- [THE TASK]
Using the records that follow, work out how many lines hold the string "accounting" and provide that number only.

- [RECORDS FOR THE TASK]

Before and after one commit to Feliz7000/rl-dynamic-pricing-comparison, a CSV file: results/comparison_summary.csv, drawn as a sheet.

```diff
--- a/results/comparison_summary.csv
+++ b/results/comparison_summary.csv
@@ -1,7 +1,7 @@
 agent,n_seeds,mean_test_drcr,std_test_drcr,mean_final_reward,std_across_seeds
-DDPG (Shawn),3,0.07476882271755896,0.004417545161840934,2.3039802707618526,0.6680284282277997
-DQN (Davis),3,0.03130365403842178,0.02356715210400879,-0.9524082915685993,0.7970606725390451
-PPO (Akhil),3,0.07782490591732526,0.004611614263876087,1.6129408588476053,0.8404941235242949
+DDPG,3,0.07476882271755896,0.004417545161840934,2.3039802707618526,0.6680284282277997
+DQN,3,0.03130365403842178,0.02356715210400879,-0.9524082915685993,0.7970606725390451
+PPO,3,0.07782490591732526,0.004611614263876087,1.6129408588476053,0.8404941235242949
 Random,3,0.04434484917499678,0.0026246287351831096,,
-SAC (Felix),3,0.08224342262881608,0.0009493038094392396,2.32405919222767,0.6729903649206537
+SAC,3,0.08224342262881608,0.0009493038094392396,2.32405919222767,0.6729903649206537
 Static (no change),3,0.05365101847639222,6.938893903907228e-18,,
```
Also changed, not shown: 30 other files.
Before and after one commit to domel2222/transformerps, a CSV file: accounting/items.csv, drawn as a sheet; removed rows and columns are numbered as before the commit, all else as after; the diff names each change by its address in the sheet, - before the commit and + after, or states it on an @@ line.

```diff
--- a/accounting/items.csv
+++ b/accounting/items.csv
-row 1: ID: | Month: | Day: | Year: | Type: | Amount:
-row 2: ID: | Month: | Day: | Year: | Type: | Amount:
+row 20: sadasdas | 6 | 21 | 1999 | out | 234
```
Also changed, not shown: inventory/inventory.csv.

- [OUTPUT FOR THIS EXERCISE]
3